A prologue involving a witch who is extremely difficult to kill and other occult imagery make it clear that there is more going on here than a protective mother.
In its religion-tinged unpacking of a mother/daughter dynamic, the first half of “Hellbender” echoes “Carrie,” but one of the things I love about the Adams family is how they veer left just when you think you know where they’re going.
“Hellbender” feels very familiar at first—another story in which female adolescence and something malevolent collides—but the Adams clan (which also includes Toby’s husband John and their other daughter Lulu, who co-star) embraces their darker, punk rock side.
“Hellbender,” like “The Deeper You Dig,” improves as it becomes more surreal, but Zelda’s grounded, coming-of-age performance provides a nice balance to the out-there imagery.
I enjoy the films she makes with her family, but I’d also like to see what she can do with another director.

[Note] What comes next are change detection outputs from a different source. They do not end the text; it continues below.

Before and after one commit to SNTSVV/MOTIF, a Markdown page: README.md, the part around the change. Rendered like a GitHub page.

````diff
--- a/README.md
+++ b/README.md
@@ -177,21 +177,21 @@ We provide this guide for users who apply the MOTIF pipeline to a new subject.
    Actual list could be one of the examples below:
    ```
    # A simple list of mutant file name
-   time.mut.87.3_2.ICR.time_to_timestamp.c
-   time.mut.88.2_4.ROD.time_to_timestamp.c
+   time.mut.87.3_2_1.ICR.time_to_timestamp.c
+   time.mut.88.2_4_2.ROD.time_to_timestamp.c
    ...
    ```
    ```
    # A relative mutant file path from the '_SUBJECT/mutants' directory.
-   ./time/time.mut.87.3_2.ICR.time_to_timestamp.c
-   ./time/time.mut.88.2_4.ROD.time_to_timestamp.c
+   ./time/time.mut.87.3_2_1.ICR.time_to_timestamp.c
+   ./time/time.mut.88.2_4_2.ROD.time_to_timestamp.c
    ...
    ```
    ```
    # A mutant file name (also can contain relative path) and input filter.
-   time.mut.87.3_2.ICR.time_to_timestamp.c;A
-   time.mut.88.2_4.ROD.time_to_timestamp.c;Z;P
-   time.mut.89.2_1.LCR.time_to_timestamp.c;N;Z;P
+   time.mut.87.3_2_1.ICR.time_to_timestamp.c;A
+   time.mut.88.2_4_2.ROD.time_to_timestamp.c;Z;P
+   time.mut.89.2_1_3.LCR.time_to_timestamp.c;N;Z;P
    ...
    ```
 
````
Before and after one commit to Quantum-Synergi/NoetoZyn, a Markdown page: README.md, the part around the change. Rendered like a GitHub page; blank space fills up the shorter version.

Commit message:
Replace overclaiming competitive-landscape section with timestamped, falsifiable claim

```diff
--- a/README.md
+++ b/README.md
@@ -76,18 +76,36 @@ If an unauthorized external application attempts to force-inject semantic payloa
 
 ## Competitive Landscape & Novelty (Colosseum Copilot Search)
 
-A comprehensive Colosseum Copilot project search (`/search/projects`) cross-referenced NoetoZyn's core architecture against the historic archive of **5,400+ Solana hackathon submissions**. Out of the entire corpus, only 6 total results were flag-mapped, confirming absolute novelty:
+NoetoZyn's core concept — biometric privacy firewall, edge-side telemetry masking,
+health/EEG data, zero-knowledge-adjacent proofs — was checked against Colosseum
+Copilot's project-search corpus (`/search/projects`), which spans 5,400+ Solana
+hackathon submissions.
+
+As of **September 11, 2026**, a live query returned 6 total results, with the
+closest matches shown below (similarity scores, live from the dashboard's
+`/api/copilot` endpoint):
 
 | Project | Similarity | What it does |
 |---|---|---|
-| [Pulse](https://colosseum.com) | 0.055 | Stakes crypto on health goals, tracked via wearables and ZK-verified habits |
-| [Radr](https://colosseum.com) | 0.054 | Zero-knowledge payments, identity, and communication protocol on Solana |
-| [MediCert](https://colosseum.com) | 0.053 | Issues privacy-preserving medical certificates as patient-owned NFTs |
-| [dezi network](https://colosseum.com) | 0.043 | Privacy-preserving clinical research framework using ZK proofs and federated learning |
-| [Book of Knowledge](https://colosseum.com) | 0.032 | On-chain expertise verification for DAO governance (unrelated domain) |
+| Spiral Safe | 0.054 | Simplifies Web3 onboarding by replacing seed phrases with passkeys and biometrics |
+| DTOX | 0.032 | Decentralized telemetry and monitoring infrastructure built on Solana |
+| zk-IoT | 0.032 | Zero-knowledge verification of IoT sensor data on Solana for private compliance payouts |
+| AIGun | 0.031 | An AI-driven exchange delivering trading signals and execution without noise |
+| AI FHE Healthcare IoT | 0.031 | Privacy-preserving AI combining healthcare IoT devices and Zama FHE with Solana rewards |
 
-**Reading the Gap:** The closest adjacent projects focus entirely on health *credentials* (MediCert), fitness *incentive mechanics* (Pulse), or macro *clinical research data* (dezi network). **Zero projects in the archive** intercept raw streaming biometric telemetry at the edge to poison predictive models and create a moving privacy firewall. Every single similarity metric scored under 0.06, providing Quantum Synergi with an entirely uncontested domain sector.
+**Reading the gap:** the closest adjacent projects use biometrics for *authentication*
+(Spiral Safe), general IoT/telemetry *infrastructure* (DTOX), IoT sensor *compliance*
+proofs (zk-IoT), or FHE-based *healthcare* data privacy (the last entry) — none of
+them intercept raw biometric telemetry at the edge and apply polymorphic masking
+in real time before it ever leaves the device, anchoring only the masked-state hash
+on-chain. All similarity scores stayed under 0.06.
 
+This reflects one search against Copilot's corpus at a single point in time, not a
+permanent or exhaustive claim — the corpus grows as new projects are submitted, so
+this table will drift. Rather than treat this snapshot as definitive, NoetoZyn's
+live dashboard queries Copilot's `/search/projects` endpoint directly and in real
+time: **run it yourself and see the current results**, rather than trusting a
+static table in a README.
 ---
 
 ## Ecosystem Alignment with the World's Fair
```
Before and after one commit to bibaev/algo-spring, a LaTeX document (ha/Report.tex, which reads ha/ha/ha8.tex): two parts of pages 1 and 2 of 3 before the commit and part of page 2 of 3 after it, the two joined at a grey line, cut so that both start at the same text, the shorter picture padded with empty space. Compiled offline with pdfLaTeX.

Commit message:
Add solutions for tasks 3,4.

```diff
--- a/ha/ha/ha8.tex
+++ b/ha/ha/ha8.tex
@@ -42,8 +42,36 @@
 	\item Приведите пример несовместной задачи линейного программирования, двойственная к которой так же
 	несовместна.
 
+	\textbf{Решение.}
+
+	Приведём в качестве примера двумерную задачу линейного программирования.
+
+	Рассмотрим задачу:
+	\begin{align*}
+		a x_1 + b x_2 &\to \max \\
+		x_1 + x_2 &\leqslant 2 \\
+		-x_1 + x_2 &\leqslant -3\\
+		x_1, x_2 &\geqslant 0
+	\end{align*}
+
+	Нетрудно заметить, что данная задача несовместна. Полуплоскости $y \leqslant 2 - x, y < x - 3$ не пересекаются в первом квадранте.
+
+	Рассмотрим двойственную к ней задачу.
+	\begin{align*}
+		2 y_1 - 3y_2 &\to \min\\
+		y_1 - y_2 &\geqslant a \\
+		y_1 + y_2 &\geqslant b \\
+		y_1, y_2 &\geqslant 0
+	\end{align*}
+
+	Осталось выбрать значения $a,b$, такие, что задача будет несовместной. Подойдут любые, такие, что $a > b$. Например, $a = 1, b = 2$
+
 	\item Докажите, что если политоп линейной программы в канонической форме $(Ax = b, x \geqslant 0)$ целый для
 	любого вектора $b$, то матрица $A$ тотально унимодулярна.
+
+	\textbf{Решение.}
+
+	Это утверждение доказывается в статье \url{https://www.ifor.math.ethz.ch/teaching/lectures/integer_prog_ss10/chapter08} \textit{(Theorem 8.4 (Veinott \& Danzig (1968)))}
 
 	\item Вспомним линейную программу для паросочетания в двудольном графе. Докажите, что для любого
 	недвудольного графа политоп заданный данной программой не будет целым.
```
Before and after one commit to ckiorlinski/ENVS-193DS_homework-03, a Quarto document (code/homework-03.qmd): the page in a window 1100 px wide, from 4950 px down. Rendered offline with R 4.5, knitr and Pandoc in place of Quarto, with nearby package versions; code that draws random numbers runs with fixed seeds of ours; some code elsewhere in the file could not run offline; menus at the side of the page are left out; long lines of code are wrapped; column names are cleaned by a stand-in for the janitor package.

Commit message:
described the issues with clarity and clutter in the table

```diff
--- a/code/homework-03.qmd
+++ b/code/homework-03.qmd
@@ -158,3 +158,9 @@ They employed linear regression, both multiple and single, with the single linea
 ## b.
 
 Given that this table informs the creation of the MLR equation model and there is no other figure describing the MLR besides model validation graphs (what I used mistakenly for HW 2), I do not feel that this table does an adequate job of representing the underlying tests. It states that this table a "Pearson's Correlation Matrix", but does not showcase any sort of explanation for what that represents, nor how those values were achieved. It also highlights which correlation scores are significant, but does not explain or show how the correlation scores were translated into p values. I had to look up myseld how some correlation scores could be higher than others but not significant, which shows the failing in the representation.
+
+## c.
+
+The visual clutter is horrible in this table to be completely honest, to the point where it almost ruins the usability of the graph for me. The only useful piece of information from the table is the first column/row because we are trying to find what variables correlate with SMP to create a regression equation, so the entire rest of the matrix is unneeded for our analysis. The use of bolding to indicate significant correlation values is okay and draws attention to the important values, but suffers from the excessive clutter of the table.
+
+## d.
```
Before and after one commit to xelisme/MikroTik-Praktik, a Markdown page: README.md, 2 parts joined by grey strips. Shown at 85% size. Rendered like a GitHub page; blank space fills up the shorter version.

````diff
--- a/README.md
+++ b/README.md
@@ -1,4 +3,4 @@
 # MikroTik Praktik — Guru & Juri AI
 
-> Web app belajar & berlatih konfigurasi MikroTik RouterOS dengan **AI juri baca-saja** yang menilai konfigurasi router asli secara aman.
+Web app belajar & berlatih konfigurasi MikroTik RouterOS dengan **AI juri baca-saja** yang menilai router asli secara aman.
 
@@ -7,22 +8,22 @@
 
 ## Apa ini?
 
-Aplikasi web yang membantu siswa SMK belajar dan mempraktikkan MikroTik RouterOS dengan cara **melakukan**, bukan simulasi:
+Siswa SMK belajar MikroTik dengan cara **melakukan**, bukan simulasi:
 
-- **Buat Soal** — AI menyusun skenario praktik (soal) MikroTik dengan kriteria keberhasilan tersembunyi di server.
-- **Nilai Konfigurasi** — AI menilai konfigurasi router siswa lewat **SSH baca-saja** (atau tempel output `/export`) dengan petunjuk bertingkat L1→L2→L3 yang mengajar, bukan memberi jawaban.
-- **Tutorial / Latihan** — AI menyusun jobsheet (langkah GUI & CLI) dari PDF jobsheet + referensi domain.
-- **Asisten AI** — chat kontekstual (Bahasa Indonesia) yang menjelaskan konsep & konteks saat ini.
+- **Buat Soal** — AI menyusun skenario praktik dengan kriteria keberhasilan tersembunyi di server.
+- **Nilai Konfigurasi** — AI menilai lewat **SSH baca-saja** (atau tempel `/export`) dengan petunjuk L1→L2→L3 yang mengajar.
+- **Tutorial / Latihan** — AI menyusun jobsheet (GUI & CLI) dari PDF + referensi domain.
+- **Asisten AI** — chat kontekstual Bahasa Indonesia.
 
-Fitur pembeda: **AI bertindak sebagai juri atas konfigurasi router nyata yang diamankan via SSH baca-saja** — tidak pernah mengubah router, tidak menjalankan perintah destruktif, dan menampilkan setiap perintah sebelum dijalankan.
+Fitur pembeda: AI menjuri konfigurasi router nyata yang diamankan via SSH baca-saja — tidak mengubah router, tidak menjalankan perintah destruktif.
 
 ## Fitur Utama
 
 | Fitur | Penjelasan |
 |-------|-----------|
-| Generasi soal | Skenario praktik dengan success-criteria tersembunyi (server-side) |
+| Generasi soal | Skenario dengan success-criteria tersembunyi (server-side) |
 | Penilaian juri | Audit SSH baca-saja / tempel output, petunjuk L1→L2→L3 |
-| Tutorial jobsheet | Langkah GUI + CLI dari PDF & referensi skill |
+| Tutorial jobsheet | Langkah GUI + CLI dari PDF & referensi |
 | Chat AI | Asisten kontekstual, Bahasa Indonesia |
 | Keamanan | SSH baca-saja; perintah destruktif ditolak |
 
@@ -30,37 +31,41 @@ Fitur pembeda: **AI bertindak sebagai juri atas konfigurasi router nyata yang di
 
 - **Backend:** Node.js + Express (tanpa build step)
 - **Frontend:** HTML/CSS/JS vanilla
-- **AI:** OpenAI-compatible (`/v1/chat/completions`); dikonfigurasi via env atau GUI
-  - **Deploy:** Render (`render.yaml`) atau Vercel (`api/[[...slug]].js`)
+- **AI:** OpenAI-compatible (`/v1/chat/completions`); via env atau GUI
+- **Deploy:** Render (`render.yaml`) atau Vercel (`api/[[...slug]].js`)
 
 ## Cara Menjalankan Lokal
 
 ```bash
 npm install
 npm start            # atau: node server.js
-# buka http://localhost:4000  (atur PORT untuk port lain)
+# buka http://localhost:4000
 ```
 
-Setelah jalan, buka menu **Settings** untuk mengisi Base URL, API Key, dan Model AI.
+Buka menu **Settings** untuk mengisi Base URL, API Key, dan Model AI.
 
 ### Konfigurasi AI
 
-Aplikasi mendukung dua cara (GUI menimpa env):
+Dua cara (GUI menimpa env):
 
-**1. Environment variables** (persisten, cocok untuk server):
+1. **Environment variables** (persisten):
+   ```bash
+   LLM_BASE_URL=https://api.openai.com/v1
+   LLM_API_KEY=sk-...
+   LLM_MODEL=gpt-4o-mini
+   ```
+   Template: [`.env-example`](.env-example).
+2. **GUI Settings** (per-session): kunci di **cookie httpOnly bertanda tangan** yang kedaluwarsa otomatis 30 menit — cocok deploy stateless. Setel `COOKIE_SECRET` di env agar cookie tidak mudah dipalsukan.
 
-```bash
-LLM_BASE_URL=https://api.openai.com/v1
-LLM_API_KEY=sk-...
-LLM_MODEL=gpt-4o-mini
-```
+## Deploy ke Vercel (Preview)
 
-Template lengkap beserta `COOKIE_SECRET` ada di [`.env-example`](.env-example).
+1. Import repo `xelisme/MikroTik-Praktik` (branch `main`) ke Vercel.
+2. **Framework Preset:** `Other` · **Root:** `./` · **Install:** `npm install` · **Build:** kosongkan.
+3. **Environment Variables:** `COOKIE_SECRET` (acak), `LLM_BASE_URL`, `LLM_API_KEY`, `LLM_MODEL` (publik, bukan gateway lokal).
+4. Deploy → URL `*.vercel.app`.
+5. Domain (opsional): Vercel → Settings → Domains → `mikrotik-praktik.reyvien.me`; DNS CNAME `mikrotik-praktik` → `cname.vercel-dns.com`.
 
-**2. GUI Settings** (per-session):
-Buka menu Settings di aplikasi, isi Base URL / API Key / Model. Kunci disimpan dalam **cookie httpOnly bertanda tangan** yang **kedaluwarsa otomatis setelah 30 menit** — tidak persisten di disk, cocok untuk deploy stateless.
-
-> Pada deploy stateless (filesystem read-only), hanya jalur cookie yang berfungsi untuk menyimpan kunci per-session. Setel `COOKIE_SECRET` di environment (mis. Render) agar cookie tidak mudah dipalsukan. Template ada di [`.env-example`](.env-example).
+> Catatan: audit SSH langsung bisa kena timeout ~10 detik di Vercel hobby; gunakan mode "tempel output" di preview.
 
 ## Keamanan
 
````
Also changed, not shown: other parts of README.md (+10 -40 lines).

She has range and potential.
So many DIY filmmakers are like pastiche artists, assembling sequences and scripts from their favorite horror films. What distinguishes the Adams family’s work is the sense that, while they understand their genre, they never simply imitate their predecessors.
They’ve gone into the woods and returned with something that not only fits in with the legacy of “witch horror,” but is also a film that only John, Toby, Lulu, and especially Zelda could have made. That’s how it’s done. I hope they return to the woods soon.